START DATASET RECORDS

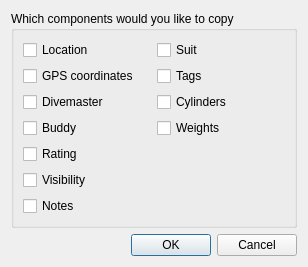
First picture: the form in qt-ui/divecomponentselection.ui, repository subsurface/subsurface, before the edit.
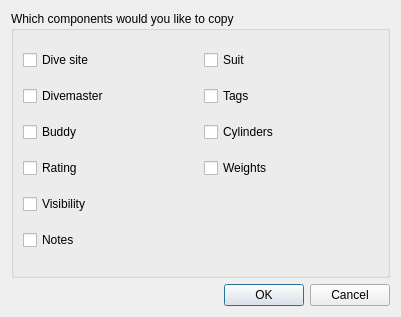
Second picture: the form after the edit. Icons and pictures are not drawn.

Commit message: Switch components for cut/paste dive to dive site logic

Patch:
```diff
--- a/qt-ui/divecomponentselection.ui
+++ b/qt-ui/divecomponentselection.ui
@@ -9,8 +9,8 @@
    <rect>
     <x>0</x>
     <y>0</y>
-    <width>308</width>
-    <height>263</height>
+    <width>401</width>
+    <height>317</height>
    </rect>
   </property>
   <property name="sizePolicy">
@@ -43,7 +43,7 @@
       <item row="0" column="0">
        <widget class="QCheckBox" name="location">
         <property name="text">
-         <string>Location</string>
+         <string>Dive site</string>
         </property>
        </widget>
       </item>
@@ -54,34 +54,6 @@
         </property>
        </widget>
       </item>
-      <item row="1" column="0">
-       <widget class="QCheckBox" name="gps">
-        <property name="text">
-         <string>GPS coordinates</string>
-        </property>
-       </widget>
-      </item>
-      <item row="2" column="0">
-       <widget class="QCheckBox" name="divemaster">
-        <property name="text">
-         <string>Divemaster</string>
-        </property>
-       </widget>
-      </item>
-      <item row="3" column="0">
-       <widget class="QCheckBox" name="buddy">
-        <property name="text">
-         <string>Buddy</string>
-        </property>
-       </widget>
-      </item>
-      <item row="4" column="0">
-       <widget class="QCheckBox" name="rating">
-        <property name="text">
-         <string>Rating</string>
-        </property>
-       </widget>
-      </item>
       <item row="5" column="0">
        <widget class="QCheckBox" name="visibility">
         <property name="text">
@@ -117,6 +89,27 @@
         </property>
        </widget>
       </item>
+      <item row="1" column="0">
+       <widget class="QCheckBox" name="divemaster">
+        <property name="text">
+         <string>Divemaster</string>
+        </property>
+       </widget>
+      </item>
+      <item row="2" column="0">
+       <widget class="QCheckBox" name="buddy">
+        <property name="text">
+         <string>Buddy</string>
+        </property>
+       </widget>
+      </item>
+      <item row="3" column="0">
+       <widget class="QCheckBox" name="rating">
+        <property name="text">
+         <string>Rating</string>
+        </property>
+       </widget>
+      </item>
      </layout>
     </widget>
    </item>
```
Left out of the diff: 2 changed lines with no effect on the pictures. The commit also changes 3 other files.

END DATASET RECORDS
START DATASET RECORDS

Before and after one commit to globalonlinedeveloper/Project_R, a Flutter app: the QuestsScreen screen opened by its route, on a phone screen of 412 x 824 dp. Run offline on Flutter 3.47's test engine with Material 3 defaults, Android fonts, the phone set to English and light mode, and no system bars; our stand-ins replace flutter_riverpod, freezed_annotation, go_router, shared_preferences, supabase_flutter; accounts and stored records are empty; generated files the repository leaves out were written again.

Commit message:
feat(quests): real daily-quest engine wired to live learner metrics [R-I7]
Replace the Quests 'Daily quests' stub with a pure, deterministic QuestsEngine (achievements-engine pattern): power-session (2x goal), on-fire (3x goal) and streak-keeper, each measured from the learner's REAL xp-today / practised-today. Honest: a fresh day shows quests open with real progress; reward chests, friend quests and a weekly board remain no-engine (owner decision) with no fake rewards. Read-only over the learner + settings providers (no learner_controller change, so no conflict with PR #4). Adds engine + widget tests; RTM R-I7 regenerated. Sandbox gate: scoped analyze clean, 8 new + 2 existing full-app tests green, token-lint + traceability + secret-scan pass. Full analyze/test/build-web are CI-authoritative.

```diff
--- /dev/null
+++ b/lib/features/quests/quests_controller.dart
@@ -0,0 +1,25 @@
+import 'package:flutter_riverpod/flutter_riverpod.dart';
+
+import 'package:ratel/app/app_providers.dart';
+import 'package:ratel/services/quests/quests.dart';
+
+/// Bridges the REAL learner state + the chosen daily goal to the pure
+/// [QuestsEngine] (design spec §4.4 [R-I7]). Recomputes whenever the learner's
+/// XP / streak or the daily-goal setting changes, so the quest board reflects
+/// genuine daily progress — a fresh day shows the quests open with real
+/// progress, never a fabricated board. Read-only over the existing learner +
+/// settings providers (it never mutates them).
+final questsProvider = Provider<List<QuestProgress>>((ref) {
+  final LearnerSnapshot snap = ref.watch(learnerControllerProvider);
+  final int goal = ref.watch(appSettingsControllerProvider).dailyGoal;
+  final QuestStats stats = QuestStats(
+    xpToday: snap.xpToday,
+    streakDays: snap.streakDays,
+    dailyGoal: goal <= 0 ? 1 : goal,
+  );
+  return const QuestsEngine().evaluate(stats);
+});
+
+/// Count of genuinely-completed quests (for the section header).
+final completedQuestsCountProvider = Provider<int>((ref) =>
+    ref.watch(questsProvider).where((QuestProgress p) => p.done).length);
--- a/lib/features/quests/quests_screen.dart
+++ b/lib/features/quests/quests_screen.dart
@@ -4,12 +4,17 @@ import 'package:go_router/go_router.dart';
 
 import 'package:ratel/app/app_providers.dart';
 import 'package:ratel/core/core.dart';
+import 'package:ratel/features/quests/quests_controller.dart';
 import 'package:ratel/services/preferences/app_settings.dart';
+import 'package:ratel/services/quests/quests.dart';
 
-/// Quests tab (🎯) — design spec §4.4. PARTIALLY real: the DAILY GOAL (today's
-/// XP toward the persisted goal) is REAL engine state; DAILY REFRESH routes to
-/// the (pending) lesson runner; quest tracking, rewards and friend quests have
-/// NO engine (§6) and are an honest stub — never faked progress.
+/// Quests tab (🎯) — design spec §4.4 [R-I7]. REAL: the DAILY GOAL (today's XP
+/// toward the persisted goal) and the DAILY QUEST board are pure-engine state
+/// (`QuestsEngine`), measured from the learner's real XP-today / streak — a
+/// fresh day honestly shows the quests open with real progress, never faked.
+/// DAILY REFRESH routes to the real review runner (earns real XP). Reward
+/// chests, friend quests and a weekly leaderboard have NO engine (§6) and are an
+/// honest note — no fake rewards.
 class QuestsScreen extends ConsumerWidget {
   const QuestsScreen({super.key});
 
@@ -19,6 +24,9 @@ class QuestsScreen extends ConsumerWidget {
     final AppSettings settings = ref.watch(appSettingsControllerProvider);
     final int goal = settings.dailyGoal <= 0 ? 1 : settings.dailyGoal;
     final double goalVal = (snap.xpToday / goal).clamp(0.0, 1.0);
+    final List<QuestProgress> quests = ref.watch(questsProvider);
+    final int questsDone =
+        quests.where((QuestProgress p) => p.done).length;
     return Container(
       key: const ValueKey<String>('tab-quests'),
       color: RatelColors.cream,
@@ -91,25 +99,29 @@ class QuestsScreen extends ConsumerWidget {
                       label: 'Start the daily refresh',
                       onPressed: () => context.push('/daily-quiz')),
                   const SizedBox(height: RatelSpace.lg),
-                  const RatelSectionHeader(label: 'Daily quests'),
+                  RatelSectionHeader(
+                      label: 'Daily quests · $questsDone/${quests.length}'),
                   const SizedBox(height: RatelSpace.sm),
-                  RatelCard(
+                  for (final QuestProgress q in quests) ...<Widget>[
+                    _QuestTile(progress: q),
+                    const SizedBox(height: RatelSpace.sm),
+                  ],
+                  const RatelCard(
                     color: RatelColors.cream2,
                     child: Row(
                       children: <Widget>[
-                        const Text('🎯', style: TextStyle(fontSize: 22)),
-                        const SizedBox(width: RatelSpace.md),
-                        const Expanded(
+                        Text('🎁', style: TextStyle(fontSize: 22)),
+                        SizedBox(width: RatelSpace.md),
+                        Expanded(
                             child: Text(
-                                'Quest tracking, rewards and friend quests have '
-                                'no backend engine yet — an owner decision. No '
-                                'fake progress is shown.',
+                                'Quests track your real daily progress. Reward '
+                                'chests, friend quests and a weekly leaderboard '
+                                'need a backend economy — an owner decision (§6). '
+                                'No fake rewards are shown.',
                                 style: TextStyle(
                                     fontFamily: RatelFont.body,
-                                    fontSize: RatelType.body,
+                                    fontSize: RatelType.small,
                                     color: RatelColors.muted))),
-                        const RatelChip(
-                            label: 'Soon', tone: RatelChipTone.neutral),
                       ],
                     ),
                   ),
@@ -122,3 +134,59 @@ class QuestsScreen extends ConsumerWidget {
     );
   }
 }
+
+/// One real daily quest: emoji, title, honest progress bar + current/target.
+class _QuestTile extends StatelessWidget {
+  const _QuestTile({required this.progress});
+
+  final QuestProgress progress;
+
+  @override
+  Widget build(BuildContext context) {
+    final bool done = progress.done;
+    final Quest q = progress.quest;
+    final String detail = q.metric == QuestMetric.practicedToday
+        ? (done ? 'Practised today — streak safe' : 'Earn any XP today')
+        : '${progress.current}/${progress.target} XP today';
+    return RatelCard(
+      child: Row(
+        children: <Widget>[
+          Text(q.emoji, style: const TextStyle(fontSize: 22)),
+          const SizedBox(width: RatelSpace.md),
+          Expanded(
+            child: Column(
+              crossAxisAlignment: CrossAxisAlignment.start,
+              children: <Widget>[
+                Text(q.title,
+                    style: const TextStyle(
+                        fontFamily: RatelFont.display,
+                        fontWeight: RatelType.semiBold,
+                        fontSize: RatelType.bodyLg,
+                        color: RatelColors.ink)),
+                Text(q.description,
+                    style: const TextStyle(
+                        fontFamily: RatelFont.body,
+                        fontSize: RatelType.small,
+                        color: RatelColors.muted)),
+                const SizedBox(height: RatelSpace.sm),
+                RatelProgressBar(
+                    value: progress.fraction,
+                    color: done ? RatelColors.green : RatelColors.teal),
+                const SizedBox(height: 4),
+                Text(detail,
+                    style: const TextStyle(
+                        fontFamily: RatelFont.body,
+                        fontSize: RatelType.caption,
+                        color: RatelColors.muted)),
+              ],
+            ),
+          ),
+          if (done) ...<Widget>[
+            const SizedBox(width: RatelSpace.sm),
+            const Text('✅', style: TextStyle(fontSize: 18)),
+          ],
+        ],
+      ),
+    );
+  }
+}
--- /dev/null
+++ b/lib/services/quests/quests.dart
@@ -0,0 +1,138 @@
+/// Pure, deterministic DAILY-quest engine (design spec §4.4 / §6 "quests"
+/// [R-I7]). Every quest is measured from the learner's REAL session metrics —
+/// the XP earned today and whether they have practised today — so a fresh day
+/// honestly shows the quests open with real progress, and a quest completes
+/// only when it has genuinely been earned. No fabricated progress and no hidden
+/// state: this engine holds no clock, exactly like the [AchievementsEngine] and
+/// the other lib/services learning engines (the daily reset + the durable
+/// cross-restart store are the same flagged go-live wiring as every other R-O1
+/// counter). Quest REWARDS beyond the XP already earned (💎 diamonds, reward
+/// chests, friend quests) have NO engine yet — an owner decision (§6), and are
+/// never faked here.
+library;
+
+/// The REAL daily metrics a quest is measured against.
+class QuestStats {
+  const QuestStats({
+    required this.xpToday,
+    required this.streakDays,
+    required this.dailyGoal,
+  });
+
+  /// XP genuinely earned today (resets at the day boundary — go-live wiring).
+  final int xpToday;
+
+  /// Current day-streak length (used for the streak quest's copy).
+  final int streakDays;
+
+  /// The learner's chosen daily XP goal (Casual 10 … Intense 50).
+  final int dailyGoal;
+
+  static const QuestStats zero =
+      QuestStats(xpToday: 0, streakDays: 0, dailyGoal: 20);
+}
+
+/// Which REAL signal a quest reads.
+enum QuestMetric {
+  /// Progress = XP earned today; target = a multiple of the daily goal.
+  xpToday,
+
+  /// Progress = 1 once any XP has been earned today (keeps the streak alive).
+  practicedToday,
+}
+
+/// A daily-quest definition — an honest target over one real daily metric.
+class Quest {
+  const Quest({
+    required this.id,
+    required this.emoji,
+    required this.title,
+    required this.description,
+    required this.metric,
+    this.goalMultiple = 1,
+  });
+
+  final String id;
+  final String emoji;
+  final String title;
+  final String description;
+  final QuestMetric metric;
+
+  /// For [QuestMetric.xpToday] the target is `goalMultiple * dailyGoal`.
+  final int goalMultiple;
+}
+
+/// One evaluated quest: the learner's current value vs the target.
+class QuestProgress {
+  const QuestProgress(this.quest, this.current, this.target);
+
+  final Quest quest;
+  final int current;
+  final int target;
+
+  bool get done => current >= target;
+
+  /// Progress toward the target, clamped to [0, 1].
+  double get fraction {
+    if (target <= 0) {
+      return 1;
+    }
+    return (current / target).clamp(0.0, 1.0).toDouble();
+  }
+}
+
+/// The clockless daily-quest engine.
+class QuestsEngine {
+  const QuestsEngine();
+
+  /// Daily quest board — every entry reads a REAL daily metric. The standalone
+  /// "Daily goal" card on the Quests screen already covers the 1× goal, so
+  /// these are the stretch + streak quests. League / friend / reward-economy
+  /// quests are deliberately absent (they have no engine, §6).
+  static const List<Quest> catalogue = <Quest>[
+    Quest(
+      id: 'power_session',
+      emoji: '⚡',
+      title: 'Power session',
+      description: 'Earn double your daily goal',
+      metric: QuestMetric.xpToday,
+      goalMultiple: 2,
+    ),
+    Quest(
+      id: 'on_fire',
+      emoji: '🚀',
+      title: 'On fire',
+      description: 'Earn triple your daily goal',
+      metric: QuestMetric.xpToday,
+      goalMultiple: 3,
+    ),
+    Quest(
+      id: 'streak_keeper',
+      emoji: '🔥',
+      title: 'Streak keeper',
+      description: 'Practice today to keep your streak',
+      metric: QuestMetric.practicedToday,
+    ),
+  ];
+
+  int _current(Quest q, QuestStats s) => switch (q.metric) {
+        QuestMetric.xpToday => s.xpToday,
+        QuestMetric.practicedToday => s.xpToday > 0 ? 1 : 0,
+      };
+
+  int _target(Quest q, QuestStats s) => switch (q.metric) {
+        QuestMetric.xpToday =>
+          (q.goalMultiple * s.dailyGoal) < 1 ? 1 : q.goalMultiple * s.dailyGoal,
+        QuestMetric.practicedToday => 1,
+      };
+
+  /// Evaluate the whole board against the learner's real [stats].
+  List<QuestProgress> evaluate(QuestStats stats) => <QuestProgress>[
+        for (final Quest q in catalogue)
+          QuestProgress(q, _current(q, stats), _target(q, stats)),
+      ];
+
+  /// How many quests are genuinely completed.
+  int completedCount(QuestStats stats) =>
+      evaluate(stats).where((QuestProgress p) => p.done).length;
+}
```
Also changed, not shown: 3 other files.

END DATASET RECORDS

> _DIRECTIONS_: Scan the listing for the word "xpToday". Copy every line in which it appears.

> _EXERCISE SOLUTION_:
+    xpToday: snap.xpToday,
     final double goalVal = (snap.xpToday / goal).clamp(0.0, 1.0);
+    required this.xpToday,
+  final int xpToday;
+      QuestStats(xpToday: 0, streakDays: 0, dailyGoal: 20);
+  xpToday,
+  /// For [QuestMetric.xpToday] the target is `goalMultiple * dailyGoal`.
+      metric: QuestMetric.xpToday,
+      metric: QuestMetric.xpToday,
+        QuestMetric.xpToday => s.xpToday,
+        QuestMetric.practicedToday => s.xpToday > 0 ? 1 : 0,
+        QuestMetric.xpToday =>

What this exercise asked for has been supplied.